When you hang out at a store without any intent to buy anything, this is an example of a situation where you loiter.
- to linger in an aimless way; spend time idly: often with about
- to walk or move slowly and indolently, with frequent stops and pauses; often, specif., to linger aimlessly in a public place
Origin of loiterMiddle English loitren from Middle Dutch loteren (Du leuteren, to dawdle), akin to Old English loddere, beggar from Indo-European base an unverified form (s)leu-, to hang loosely from source sleet, slur
intransitive verbloi·tered, loi·ter·ing, loi·ters
- a. To stand idly about; linger without any purpose.b. Law To violate a law or ordinance that prohibits persons from remaining in a given location without a clear purpose for an extended period of time, especially when behaving in a manner indicating a possible threat to persons or property in the vicinity.

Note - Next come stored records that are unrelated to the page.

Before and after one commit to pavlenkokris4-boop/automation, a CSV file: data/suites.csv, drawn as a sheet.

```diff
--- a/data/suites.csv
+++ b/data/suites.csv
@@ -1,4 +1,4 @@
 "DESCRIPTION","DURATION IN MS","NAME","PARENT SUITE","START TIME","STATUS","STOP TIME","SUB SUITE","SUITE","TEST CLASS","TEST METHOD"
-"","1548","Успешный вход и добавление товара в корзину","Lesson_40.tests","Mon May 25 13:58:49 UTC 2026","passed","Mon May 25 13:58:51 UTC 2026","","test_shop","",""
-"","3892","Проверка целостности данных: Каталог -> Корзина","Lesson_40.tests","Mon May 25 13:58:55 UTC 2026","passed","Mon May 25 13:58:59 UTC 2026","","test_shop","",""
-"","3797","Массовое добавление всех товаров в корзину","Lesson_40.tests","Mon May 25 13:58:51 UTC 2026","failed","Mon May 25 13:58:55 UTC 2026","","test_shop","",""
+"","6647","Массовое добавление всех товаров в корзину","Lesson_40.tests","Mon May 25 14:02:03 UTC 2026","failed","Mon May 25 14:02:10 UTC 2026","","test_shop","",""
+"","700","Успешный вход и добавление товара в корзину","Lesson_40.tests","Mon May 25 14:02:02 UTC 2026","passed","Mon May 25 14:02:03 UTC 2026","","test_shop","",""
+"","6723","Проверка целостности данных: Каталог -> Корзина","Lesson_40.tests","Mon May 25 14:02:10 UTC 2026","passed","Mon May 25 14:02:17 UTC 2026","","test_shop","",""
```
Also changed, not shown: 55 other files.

- To hover over or remain near an area: Fog loitered over the mountains. A jet loitered in the sky near the airbase.
- To proceed slowly or with many stops: loitered all the way home.
- To act slowly or with leisure; take one's time: “The organist loitered over the keys, making sure of his mastery of the coming Sabbath anthem” ( O. Henry )
Origin of loiterMiddle English loitren probably from Middle Dutch loteren to totter, be loose
(third-person singular simple present loiters, present participle loitering, simple past and past participle loitered)
From Middle English loitren, from Middle Dutch loteren (“to shake, wag, wobble"), ultimately connected with a frequentative form of Proto-Germanic *lÅ«tanÄ… (“to bend, stoop, cower, shrink from, decline"), see lout. Cognate with Modern Dutch leuteren (“to dawdle"), Swiss German lottern (“to wobble"), German Lotterbube (“rascal"). More at lout, little.